Below are some entries. Count the lines where "云同步或后端服务" appears and state only that number.
____
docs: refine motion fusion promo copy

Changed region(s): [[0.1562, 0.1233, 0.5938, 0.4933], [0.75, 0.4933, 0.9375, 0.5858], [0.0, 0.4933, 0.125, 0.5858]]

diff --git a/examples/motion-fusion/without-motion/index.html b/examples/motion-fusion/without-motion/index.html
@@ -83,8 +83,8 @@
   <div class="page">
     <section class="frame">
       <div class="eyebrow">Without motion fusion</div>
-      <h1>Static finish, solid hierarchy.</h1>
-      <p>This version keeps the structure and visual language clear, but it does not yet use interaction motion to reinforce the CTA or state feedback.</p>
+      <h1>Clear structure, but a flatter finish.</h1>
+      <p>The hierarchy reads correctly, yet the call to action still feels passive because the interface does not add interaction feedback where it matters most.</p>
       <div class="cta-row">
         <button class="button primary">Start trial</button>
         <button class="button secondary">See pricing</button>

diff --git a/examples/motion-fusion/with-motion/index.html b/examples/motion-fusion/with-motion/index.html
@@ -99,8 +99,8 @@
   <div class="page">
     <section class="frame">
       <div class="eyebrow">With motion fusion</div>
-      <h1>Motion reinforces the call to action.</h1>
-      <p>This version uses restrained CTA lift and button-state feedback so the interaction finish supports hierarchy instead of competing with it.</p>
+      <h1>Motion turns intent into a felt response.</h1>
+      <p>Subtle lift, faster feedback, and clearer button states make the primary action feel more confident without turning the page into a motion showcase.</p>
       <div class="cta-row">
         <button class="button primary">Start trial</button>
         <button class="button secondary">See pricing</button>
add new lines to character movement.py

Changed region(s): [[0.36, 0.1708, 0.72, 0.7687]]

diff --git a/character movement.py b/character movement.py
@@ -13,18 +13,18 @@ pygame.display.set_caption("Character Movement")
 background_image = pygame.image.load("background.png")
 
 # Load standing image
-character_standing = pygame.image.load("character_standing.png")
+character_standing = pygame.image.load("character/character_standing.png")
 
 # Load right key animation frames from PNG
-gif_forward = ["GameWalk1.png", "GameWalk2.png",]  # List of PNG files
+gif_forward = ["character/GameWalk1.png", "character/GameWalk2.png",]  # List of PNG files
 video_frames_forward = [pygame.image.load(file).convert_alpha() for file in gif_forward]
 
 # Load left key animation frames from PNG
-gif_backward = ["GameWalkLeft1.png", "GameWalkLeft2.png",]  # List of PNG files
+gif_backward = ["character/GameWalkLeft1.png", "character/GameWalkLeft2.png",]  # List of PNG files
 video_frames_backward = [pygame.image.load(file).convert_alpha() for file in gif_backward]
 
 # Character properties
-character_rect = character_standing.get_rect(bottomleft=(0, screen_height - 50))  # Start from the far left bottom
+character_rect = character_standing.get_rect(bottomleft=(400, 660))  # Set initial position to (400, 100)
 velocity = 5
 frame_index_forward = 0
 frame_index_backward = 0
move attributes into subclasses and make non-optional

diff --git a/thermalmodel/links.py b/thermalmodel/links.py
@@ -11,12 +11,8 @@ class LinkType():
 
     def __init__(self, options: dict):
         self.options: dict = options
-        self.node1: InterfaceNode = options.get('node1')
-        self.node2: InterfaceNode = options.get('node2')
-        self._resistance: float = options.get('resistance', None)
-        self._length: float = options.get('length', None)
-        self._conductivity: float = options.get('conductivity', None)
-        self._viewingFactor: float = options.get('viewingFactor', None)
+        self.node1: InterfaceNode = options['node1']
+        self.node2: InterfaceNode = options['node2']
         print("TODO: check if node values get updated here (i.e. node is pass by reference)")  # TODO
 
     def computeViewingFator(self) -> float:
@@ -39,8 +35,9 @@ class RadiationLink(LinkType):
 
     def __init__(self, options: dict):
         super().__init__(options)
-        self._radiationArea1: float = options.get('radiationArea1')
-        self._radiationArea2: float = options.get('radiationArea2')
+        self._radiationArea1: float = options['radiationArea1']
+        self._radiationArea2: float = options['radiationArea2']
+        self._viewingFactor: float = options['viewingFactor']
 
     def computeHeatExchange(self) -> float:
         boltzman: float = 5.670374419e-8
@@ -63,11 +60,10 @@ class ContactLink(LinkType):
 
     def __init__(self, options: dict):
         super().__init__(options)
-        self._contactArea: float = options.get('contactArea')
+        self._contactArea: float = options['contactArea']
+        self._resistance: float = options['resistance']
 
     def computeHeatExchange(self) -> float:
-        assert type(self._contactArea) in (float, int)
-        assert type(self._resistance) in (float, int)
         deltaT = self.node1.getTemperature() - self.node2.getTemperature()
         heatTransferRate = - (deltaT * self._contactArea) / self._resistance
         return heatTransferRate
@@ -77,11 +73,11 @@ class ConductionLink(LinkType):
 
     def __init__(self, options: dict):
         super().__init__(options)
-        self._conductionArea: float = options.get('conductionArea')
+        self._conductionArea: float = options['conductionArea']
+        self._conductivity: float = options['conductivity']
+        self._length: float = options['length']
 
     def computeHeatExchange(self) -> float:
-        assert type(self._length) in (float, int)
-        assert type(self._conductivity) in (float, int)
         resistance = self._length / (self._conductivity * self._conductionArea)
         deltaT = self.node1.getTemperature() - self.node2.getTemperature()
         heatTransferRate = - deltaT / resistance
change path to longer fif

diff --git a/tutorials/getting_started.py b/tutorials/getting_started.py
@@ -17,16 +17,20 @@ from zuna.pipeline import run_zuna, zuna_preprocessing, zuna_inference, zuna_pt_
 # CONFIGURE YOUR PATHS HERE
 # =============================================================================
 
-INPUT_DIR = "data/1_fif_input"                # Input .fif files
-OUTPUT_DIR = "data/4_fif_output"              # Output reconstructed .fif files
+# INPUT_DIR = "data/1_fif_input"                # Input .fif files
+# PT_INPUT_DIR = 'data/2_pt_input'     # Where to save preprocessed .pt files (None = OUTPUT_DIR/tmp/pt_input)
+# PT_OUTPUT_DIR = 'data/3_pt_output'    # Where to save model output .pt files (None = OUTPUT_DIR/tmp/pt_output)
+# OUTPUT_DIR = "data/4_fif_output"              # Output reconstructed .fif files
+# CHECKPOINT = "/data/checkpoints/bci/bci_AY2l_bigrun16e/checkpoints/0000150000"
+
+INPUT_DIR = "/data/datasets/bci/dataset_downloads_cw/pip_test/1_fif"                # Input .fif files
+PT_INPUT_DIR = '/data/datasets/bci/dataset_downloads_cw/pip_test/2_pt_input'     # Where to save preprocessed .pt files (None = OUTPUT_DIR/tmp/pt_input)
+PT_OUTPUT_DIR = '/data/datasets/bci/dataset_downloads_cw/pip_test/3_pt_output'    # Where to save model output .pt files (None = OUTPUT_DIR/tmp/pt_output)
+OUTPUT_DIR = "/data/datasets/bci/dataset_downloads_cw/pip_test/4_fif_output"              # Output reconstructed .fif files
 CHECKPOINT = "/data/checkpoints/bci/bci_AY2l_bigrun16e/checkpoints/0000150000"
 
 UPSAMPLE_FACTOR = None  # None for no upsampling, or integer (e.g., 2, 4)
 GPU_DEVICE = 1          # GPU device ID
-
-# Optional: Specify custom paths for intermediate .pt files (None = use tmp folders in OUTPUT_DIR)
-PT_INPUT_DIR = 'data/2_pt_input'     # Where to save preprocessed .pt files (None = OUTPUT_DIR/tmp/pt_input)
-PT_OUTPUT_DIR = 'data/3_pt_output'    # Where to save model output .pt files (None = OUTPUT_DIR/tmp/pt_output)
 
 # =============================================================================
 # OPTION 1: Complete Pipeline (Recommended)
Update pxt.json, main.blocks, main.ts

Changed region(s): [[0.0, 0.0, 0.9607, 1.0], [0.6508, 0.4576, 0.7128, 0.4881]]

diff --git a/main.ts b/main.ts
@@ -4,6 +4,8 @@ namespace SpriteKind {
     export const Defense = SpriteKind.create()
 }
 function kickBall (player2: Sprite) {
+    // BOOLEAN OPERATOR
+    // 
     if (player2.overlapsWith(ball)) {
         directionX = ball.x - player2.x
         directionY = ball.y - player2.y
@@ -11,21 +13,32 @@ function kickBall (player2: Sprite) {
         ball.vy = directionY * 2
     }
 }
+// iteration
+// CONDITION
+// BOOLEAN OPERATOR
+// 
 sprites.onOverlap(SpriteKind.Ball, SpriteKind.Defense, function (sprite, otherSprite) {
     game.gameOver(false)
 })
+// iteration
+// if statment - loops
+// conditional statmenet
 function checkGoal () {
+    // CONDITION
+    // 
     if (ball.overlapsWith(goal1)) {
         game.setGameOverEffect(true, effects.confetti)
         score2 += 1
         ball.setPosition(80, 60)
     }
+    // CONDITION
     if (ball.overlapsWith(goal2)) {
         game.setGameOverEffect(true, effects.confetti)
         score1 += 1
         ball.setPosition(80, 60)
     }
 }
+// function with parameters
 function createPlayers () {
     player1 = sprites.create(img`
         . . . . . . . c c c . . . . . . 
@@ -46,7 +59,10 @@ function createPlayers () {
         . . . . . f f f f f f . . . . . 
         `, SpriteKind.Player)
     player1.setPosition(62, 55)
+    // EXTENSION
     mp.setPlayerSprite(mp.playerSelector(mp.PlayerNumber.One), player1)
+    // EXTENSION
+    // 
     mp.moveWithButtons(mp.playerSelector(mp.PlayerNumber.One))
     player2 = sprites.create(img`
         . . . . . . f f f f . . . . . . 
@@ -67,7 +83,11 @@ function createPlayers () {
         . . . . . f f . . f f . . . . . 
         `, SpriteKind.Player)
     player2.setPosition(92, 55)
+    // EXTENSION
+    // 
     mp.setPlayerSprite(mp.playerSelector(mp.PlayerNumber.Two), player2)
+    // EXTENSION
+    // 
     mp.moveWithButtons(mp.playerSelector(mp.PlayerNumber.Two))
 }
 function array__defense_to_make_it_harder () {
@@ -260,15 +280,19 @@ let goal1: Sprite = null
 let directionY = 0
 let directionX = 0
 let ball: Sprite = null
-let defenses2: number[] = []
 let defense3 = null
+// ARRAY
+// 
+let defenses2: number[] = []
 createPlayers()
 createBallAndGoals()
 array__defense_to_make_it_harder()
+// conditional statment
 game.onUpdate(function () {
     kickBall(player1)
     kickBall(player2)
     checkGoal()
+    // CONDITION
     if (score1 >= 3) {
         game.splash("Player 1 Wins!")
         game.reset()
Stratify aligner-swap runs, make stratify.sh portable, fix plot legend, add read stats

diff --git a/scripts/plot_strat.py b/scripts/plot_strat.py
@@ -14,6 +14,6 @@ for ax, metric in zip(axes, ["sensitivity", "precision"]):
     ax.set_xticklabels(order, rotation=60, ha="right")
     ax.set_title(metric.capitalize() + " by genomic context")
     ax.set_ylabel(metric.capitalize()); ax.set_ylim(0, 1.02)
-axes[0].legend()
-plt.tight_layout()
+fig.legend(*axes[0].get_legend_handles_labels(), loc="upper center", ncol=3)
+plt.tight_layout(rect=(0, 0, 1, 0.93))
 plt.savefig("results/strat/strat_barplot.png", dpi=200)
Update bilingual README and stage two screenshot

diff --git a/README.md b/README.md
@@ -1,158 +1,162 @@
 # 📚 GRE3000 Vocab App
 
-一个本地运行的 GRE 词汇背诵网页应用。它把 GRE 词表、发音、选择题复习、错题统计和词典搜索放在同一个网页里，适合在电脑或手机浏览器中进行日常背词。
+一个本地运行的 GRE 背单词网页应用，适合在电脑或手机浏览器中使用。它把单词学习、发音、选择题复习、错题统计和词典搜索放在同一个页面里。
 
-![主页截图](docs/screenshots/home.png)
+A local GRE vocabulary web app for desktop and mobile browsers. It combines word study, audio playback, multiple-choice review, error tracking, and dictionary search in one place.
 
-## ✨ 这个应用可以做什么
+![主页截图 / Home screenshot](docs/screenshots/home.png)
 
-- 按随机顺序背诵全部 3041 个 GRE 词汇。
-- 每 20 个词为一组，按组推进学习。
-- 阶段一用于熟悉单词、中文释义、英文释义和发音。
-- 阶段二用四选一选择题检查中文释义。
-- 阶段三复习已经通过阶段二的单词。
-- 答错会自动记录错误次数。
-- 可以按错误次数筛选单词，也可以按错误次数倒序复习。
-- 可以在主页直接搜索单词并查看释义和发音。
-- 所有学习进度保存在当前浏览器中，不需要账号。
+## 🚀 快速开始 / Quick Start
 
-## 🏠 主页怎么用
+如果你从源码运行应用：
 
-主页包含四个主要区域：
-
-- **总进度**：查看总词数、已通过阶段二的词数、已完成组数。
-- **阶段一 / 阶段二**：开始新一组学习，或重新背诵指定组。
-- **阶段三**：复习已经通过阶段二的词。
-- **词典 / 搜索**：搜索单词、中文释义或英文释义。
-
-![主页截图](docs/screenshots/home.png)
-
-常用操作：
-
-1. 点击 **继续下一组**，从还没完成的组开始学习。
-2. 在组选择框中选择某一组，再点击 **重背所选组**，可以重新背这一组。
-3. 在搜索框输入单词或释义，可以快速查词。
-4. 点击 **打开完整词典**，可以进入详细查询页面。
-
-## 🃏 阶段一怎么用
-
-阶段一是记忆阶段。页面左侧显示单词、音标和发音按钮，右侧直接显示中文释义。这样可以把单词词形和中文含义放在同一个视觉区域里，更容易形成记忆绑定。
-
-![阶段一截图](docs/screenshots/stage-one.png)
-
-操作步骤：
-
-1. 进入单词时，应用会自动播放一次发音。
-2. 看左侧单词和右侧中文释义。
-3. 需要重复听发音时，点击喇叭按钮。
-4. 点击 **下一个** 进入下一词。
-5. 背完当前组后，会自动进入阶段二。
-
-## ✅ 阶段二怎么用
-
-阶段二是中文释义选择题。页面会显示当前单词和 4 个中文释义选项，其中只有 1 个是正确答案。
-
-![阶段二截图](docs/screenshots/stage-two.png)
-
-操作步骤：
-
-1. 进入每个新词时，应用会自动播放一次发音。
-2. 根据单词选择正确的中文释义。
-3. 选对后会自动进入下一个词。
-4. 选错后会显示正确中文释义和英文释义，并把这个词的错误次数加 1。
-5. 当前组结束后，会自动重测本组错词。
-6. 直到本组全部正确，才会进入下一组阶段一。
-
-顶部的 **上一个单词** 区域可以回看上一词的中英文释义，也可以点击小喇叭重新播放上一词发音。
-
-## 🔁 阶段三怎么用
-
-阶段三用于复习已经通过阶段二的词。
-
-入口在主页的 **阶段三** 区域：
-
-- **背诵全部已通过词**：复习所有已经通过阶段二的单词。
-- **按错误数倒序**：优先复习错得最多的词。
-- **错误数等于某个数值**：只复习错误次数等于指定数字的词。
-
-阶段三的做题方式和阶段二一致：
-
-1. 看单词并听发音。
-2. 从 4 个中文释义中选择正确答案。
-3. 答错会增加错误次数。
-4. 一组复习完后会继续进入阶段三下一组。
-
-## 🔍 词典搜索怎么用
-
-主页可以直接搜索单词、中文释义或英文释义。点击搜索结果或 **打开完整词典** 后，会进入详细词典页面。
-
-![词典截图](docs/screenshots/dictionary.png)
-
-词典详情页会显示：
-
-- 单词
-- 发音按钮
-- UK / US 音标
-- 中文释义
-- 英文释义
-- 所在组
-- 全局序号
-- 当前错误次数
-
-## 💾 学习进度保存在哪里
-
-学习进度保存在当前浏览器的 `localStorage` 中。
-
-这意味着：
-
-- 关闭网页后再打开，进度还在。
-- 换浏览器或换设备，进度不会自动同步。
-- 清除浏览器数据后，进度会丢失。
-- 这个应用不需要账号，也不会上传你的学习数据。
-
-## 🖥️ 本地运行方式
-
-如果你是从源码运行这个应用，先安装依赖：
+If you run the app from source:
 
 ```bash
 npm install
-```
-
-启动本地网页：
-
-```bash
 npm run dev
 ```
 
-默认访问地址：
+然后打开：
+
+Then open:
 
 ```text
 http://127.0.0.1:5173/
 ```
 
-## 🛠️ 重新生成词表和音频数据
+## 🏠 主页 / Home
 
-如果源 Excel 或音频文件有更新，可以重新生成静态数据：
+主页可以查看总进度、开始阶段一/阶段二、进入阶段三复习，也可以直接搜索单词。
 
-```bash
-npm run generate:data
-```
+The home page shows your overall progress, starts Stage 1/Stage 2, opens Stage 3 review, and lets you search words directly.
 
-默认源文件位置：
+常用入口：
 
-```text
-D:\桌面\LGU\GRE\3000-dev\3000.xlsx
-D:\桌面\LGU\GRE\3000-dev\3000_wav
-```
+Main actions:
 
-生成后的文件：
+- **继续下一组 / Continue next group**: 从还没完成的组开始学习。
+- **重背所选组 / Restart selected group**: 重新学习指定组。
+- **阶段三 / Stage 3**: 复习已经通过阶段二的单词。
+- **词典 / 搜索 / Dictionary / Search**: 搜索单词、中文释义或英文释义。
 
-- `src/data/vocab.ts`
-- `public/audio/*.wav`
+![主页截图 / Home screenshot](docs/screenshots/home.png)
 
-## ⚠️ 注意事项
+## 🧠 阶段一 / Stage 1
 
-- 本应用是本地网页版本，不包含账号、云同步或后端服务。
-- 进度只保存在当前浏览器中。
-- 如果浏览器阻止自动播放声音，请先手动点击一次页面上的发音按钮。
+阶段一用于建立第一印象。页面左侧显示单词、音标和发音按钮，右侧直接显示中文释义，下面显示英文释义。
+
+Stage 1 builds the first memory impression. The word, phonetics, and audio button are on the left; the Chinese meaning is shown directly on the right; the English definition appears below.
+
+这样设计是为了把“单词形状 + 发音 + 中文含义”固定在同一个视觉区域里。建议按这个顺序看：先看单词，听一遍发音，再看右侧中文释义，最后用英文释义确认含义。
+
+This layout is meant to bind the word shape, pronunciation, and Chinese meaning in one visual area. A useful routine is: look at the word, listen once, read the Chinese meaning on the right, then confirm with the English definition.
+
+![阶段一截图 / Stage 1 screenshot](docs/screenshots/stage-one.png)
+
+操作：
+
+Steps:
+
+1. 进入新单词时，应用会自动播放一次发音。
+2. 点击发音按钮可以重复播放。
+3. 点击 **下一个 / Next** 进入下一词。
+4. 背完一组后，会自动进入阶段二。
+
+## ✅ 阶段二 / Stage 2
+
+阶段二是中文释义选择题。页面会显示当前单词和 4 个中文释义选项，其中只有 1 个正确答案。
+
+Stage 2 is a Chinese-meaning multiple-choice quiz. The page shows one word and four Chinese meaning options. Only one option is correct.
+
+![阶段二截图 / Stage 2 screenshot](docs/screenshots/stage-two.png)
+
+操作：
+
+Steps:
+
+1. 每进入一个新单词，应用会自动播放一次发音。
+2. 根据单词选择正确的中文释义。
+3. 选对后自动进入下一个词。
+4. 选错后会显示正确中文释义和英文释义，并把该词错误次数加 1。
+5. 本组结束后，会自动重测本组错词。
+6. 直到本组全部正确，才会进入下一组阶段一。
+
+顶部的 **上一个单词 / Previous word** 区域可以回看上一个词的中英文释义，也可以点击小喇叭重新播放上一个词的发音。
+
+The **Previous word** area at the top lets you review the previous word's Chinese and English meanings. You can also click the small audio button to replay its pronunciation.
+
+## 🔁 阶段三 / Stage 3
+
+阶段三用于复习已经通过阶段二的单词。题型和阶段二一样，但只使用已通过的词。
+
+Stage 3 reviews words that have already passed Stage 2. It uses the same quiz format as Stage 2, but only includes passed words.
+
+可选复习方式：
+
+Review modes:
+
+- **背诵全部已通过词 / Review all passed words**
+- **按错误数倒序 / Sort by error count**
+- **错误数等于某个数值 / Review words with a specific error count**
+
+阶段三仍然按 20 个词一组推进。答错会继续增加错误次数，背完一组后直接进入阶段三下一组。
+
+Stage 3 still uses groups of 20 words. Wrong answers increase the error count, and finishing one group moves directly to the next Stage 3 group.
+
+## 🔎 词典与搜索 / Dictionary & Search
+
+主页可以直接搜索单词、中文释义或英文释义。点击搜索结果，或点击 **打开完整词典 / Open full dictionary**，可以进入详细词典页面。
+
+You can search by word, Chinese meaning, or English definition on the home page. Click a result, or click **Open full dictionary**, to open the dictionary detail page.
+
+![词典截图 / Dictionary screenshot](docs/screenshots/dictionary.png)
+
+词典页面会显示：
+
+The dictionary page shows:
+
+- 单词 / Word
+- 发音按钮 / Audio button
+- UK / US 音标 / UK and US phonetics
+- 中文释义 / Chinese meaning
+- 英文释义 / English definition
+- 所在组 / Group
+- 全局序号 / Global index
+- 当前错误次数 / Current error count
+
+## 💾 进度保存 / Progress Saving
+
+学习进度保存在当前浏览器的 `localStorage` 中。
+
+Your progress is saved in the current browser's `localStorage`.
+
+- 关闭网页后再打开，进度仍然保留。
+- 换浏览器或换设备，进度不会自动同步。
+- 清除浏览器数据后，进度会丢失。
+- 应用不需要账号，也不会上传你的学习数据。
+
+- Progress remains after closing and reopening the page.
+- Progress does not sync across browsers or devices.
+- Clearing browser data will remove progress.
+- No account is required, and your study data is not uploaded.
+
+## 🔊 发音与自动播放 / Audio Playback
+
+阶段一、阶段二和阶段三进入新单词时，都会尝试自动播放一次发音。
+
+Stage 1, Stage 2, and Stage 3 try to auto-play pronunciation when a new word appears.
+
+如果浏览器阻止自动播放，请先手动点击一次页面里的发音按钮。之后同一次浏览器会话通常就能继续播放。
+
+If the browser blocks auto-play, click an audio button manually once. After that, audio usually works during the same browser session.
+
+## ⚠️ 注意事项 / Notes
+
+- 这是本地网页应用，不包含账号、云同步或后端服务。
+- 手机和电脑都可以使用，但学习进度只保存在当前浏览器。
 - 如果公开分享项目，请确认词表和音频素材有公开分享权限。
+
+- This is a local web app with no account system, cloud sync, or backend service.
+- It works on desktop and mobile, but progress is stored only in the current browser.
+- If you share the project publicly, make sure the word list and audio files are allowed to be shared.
____
_SOLUTION BELOW_: 2